One of the best ways to further your understanding of your career goals, including licensure, is to participate in an informational interview with a professional who is licensed in the state where you would like to practice.
An informational interview is a conversation with a professional currently employed in an organization or industry you are considering. Informational interviews can fulfill the following objectives while researching licensure requirements:
- Help you decide if you would like to pursue a career in a specific career field
- Assist you in the process of narrowing your focus within the broader field of counseling and psychology
- Provide you with information on the credentials needed to work within a specific career field or for a specific employer
- Provide you with information about the steps towards licensure in your state
- Build your confidence in conducting professional conversations
- Expand your network of professional contacts
- Provide you with information and guidance on starting your own private practice
Who to Interview
The following are some strategies for locating individuals to contact:
- Use your network. Talk with your friends, relatives, learners and alumni of current and past schools, professors, co-workers, former co-workers or neighbors. Ask if they know anyone working in the industry you're considering. If they do, ask for a phone number or email address.
- Licensing board directories. Many state licensing board websites have directories which you can use to search for someone holding a specific license. Use these directories to locate a professional in your community.
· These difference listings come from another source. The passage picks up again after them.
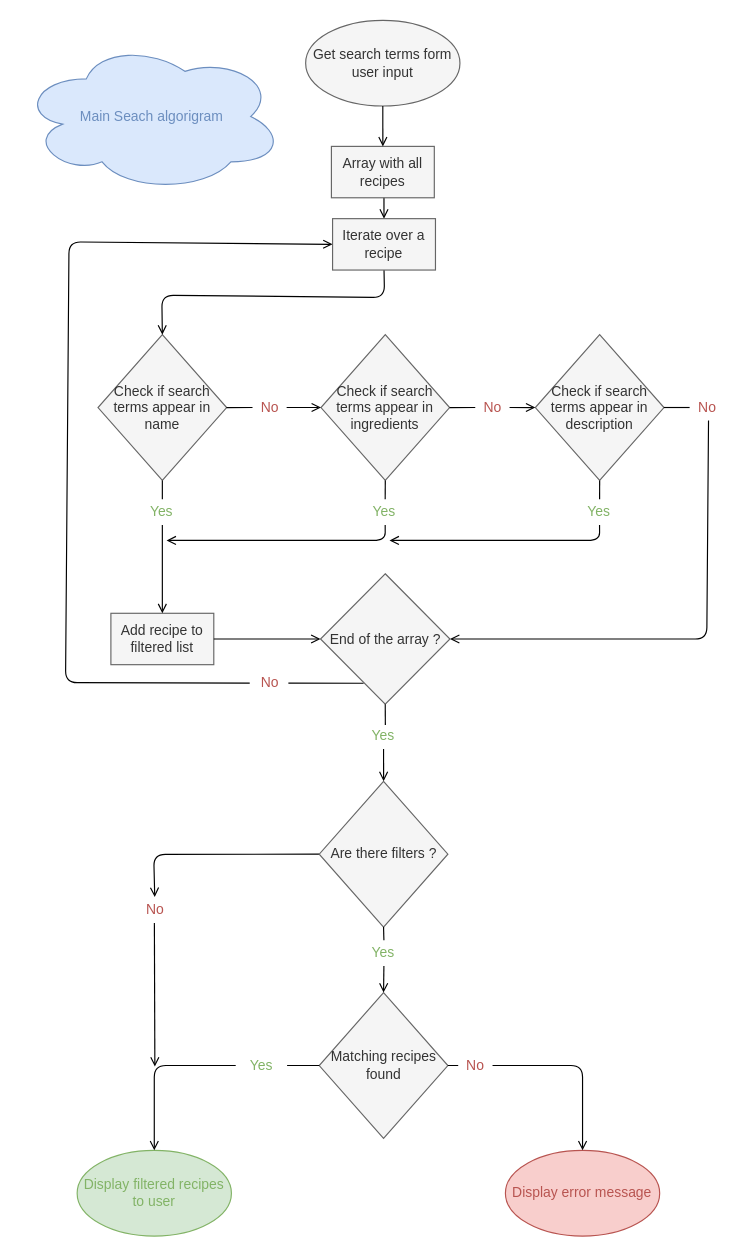
belaidSolene/les-petits-plats keeps this draw.io diagram as page "main-search" (1 of 2) of algorigrams.drawio. Above is the earlier version. Source tidied: cells renumbered, new cells numbered last; positions are measured from the earlier drawing's top-left corner, leaving out a move shared by most shapes. Both pictures are drawn from the tidied source at 116%, with x=0, y=0 at pixel (20, 20).
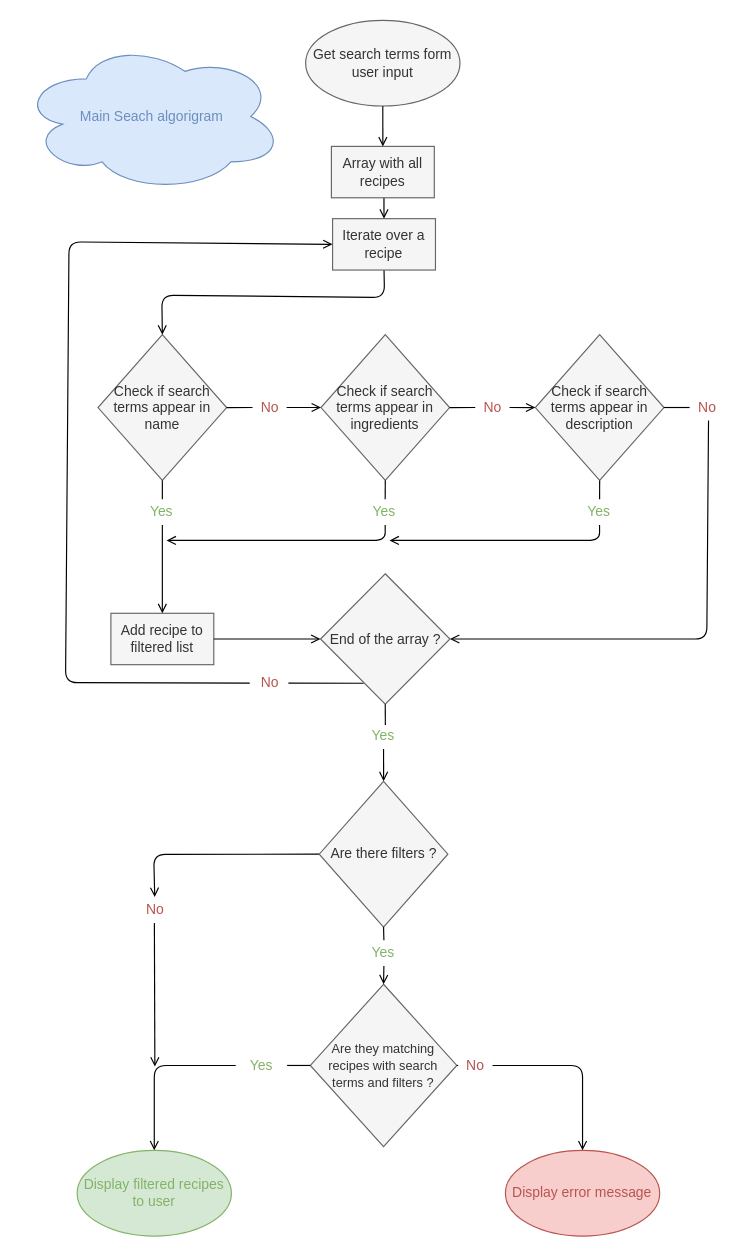
After the change.

What changed in the source:
```diff
@@
-    <mxCell id="39" value="Matching recipes found" style="rhombus;whiteSpace=wrap;html=1;fillColor=#f5f5f5;fontColor=#333333;strokeColor=#666666;" parent="1" vertex="1">
-      <mxGeometry x="257.7" y="838.2" width="110.9" height="125.7" as="geometry" />
+    <mxCell id="39" value="&lt;font style=&quot;font-size: 11px;&quot;&gt;Are they matching recipes with search terms and filters ?&lt;/font&gt;" style="rhombus;whiteSpace=wrap;html=1;fillColor=#f5f5f5;fontColor=#333333;strokeColor=#666666;" parent="1" vertex="1">
+      <mxGeometry x="250" y="831" width="126.3" height="140" as="geometry" />
     </mxCell>
```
- Professional association websites. Most states have chapters of national associations related to your field of interest. By visiting their website, you are often able to find a list of active members and people leading the organization.
- Professional association events. If you don't find someone to interview at the event, you'll likely obtain a few phone numbers of potential interviewees. A professional organization event is a great place to find many individuals in your targeted industry all in the same room!
- Read your local news. Look in the business section for biographies of people in your field of interest. Magazines also often contain features profiling local professionals.
- Call around. Use the yellow pages or an organizational directory to find phone numbers. You can also call an organization and ask for the name of the person you'd like to speak with by job title.
Scheduling an Informational Interview
Informational interviews can be scheduled by phone or email. In your initial phone call or email message, remember to:
- Tell the person how you obtained their name or contact information.
- Explain that you are interested in the career field would like to learn more about it.
- Ask for between twenty and thirty minutes of the person's time.
- Express your appreciation for any information they have to offer.
- Be prepared for a response suggesting you contact Human Resources or the organization website. Politely explain that you are not looking for job openings, but would like to gather information.
- It may be helpful to prepare a 'phone script' before calling. Following is a sample to help you get started:
- "Hello, my name is David Kerry. I got your phone number from Cheryl Johnson, who thought you would be a good person for me to talk to about the field of counseling. I'm currently enrolled in a Masters program and am in the process of making some career decisions. I would like to speak to someone currently working in the field to learn more. May I set up a 20-30 minute appointment with you at your convenience?"
Preparing for an Informational Interview
Much like a job interview, informational interviews require careful preparation. You will want to take the following steps to ensure you get the most out of the interview:
- Research the industry. Pay attention to required skills and education, product(s) produced, salary ranges and hiring trends.
- Research the individual. If possible, find out some information about the person with whom you will be speaking
- Plan the questions you'd like to ask. Bring a list of questions with space to take notes. For a list of suggested questions download sample Information Gathering Questions.
- Bring your business card. Leave the interviewee with a way to contact you should they think of you for a position in the future. Also, remember that they have given up time in their schedule to meet with you. Let them know that if there is anything you can do to repay them in the future; they should feel free to contact you!
The Informational Interview
Remember that you asked for this meeting, so you will "lead" the meeting. Begin by thanking them for taking the time to meet with you. Then give them a brief (1 minute or so) overview of your background and what areas you are now exploring. Tell them you have written down a list of questions and then begin!
Helpful hints for conducting your interview:
- Dress as you would for an actual job interview.
- Plan to arrive a few minutes early.
- Ask for the names of other networking contacts.
- Before you leave, ask the person for a business card so that you can follow up.
- Send a thank you note! Within a few days, send a note expressing appreciation and asking the contact to keep you in mind if they come across any other helpful information.
- Evaluate the conversation. Think about what you learned and how the information might affect your career decisions. Do you have the skills and interest to work in this field? What action do you need to take to get into the organization/industry? Did you learn about a specific license or certification needed for the career? Are there other people you should contact?
- Keep the door open. Send a follow-up e-mail or note to your contact to update them after you've had a chance to conduct further research.
- Update your records. Maintain a list of networking contacts and their email addresses and phone numbers. Your records should also include the interview questions you asked and the information you gained. If resources or references were provided, include those here as well.
Capella University cannot guarantee licensure, certification, or endorsement. State regulations vary regarding professional licensure and salary benefits. It is learners' responsibility to understand and comply with requirements for their state.